::: Supplied information :::

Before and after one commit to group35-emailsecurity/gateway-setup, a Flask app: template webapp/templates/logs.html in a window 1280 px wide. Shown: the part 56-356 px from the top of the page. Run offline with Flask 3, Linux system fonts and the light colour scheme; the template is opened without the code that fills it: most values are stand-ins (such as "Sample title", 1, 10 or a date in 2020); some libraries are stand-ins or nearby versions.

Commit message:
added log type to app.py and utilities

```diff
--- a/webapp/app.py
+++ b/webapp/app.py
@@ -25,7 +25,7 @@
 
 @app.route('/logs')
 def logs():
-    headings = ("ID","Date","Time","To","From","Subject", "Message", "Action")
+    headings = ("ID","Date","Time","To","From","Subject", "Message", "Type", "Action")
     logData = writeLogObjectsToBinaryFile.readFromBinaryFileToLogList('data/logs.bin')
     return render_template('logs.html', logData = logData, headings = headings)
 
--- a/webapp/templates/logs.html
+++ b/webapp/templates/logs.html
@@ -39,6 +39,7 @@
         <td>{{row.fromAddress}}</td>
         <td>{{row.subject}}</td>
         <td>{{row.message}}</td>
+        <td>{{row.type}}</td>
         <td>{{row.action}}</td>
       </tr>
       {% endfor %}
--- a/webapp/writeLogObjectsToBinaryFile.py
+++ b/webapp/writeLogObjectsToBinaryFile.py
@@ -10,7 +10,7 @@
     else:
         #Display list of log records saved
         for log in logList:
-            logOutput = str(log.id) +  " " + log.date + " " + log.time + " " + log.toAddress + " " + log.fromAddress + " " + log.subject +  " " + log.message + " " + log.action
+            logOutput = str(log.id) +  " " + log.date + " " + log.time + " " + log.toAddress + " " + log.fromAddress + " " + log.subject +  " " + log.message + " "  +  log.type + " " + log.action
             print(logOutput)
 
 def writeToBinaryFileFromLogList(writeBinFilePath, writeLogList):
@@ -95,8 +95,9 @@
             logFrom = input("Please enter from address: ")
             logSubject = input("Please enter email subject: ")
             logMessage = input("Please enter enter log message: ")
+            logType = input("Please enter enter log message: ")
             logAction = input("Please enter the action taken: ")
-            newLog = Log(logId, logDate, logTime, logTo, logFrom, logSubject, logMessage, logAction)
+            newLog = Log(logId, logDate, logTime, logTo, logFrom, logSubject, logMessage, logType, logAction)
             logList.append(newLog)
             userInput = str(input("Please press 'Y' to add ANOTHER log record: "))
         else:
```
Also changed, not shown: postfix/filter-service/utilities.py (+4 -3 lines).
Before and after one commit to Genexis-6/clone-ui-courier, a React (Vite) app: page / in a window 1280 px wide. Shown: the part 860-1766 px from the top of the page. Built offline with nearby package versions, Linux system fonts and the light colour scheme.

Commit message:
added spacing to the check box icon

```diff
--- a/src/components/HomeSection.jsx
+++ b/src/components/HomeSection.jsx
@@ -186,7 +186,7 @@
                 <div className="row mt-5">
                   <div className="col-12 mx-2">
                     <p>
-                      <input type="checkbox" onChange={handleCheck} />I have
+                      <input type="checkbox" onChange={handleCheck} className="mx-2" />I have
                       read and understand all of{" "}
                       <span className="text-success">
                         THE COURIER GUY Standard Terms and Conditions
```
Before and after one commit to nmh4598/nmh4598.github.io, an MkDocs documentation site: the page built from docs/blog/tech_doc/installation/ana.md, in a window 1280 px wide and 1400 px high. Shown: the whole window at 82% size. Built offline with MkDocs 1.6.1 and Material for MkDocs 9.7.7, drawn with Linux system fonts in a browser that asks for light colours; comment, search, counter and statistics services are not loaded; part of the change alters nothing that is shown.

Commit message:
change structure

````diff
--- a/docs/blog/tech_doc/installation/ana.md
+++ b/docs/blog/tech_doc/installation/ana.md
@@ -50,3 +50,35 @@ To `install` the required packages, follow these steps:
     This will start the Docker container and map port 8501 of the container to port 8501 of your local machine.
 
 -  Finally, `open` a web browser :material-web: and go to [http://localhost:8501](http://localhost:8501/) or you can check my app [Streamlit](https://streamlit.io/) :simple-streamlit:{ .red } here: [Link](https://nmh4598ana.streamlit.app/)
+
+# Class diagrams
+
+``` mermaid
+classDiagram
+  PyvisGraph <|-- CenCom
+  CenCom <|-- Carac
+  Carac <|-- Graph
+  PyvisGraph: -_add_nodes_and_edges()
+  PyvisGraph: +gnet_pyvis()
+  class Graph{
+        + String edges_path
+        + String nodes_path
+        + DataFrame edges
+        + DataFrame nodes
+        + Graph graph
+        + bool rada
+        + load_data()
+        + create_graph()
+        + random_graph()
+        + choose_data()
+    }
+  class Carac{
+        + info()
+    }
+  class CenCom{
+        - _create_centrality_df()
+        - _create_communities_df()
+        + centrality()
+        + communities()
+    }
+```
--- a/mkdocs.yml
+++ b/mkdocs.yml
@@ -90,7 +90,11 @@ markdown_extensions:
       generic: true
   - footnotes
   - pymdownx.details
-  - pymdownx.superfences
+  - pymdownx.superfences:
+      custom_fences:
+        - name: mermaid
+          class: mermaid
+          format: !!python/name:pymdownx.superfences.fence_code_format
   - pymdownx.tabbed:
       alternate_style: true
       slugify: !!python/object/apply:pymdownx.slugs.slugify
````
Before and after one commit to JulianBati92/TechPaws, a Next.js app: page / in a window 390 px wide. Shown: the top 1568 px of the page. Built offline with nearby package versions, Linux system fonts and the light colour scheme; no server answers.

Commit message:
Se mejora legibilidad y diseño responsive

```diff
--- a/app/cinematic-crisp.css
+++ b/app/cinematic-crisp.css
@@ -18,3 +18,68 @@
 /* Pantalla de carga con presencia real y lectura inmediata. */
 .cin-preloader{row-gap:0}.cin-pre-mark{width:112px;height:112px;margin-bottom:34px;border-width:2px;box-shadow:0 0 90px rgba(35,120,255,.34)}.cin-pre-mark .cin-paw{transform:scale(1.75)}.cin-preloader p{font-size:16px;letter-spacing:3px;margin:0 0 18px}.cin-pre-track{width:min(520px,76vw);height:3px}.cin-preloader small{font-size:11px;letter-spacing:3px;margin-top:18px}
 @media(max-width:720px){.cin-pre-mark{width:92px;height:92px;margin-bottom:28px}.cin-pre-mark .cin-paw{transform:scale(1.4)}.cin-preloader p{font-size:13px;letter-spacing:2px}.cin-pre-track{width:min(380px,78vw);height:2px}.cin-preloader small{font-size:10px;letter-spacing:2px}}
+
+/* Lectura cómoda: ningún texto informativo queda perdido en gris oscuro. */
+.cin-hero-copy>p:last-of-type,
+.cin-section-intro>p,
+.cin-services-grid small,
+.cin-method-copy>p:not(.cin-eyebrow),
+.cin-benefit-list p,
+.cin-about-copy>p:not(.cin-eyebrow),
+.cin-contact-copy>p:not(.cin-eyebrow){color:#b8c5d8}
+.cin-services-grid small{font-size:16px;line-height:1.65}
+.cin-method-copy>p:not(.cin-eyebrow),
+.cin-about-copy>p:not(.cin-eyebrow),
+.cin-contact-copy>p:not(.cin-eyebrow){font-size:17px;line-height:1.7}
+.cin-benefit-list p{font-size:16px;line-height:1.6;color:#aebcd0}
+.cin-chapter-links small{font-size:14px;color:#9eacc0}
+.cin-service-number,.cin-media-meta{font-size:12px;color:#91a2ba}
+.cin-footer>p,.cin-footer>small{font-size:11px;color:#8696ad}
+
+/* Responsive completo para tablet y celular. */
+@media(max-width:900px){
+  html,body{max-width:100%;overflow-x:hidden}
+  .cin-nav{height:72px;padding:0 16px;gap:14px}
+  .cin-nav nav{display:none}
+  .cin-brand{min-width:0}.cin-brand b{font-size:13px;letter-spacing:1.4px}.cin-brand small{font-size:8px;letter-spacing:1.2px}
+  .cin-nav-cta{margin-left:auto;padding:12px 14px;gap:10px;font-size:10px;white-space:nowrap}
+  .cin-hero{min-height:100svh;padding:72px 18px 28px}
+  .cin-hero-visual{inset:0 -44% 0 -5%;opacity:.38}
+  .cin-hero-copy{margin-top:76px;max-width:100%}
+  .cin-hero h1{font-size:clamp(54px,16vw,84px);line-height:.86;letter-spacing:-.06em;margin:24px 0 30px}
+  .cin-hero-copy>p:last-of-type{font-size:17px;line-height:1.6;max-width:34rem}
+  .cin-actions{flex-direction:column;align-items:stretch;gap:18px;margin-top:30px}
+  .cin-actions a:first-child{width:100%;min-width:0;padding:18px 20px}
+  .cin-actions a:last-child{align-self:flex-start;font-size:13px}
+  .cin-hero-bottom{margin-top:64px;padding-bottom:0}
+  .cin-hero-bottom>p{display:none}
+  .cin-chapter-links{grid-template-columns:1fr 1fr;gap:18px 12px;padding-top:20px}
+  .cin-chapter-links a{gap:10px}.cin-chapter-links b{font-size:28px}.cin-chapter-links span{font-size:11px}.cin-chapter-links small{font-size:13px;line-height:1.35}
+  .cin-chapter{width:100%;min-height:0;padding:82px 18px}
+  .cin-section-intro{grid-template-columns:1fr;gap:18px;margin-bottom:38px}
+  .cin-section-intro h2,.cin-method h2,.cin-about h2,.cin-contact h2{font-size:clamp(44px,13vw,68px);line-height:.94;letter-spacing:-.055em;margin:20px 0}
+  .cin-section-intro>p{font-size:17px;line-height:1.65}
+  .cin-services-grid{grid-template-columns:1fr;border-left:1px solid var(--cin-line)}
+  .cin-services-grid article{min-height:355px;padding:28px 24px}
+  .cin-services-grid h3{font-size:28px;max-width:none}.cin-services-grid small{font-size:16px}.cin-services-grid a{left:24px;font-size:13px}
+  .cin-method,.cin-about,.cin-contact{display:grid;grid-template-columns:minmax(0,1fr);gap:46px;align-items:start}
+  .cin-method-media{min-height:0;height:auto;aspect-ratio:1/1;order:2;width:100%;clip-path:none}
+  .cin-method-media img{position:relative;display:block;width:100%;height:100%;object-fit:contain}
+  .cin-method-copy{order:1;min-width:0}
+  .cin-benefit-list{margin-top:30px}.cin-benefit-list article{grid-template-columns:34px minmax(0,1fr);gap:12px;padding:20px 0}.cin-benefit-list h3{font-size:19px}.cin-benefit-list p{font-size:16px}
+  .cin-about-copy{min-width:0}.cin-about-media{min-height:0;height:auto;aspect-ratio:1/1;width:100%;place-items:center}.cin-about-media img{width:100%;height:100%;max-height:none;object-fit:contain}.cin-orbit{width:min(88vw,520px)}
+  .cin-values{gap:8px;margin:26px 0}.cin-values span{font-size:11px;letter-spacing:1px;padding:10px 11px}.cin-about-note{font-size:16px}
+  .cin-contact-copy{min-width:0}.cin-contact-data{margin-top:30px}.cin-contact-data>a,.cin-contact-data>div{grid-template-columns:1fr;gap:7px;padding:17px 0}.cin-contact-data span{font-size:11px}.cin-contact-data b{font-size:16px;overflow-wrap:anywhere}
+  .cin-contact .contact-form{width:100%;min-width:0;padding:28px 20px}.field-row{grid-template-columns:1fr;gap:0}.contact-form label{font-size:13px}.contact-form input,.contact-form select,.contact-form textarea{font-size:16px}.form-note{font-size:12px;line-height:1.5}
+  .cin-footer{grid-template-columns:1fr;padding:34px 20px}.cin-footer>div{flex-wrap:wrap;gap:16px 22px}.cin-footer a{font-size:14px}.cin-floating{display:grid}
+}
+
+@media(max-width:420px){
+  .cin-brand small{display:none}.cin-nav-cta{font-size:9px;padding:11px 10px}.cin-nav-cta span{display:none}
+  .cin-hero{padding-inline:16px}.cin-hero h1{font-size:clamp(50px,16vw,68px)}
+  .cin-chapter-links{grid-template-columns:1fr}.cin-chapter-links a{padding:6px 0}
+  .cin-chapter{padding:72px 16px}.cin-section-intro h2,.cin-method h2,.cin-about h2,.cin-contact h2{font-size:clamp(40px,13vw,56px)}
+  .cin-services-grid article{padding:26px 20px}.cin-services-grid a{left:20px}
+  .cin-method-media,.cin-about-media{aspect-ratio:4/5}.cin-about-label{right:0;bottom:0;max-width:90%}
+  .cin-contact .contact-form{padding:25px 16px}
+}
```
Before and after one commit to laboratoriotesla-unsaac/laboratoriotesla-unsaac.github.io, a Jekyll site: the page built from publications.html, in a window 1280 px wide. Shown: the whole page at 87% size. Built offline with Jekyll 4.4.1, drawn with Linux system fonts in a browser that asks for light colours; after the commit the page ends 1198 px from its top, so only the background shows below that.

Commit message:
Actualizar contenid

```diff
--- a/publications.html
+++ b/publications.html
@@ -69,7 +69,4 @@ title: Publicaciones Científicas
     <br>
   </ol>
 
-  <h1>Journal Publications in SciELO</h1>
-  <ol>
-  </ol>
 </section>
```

:::

Work to complete:
Copy all lines above containing the string "added".

Response to the task:
added log type to app.py and utilities
added spacing to the check box icon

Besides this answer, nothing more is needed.